*** Data for processing ***

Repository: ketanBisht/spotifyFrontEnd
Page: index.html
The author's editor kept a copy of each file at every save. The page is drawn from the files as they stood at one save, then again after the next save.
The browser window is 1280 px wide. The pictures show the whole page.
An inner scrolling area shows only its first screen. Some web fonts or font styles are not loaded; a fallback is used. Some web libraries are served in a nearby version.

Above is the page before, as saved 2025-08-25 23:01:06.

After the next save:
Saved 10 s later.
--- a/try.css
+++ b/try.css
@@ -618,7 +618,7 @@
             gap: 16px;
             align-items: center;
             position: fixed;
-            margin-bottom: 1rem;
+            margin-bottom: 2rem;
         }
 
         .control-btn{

*** End of Data for processing ***
*** Data for processing ***

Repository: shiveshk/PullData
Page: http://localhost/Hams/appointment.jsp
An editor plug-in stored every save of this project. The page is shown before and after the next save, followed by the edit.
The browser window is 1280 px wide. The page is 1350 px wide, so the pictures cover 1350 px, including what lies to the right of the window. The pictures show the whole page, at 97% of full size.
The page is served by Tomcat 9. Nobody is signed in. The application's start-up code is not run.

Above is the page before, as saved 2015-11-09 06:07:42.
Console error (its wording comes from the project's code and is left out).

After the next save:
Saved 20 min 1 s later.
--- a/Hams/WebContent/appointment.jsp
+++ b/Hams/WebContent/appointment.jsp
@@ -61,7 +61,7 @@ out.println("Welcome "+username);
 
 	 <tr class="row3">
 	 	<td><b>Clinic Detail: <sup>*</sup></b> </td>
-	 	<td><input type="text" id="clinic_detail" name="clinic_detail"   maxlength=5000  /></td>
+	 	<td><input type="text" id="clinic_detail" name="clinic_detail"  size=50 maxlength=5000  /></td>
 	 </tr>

*** End of Data for processing ***
*** Data for processing ***

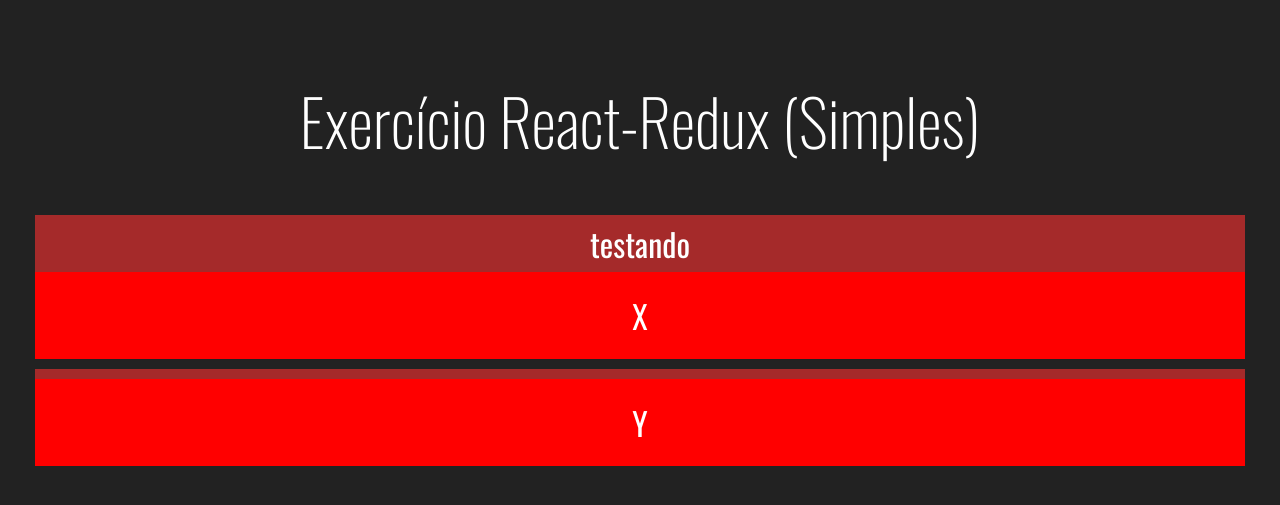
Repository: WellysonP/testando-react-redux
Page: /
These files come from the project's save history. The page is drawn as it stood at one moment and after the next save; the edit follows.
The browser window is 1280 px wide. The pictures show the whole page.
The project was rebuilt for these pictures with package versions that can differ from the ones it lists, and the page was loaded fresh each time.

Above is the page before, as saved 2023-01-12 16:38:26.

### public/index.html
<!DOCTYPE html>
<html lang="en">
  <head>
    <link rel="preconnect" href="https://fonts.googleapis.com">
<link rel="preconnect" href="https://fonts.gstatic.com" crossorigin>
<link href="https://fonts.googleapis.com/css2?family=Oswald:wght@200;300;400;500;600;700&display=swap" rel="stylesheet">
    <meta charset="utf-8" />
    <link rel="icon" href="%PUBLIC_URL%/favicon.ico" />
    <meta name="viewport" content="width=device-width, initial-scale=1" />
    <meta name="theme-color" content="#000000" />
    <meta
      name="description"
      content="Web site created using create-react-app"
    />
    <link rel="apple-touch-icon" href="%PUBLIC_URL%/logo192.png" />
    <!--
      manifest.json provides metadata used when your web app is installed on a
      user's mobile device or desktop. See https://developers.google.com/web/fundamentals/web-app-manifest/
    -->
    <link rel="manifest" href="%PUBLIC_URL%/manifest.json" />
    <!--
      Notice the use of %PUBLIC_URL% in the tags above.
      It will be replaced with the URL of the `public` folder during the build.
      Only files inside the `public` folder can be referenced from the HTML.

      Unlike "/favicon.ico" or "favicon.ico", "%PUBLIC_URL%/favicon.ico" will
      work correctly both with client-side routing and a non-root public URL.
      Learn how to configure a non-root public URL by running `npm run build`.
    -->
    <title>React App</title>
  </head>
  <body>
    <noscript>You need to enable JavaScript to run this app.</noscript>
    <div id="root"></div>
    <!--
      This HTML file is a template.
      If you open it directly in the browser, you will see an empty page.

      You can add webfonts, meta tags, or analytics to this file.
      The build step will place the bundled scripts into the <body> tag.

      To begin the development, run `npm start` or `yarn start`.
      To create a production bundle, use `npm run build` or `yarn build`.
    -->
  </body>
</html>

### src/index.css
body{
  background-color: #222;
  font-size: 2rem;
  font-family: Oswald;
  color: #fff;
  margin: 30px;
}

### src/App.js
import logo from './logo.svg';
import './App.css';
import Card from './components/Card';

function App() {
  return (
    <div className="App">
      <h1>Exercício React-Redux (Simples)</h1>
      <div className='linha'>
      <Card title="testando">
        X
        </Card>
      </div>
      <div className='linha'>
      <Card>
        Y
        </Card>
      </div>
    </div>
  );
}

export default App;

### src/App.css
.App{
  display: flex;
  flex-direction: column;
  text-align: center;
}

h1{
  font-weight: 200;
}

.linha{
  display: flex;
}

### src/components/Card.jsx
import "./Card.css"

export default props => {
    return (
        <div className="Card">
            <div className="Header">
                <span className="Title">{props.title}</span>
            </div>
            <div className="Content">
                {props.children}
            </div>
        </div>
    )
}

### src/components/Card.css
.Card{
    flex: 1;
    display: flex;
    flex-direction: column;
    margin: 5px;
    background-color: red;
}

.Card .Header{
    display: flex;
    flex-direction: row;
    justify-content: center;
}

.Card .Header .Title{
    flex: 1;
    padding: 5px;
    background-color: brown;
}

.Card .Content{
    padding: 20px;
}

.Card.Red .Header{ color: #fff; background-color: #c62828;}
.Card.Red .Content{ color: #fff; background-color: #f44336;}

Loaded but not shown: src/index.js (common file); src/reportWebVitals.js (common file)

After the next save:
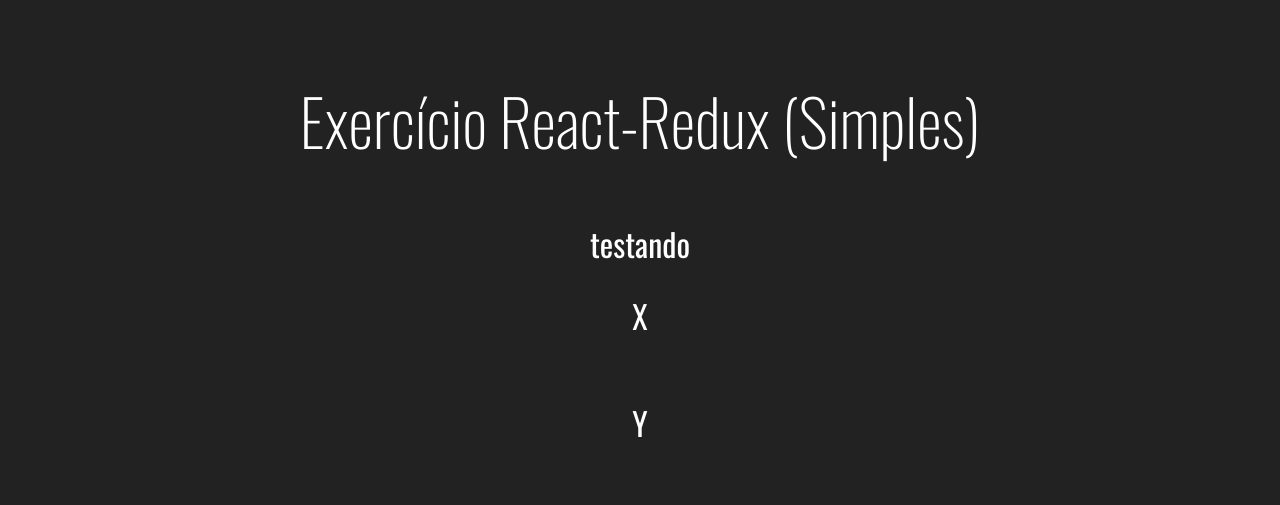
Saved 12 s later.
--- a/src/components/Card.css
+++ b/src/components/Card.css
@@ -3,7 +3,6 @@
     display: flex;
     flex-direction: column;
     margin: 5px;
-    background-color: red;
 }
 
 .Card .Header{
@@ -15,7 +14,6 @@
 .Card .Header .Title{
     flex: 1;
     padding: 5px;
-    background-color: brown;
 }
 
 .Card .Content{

*** End of Data for processing ***

What number of lines in the data above include the string "root"? Answer with that number only.

3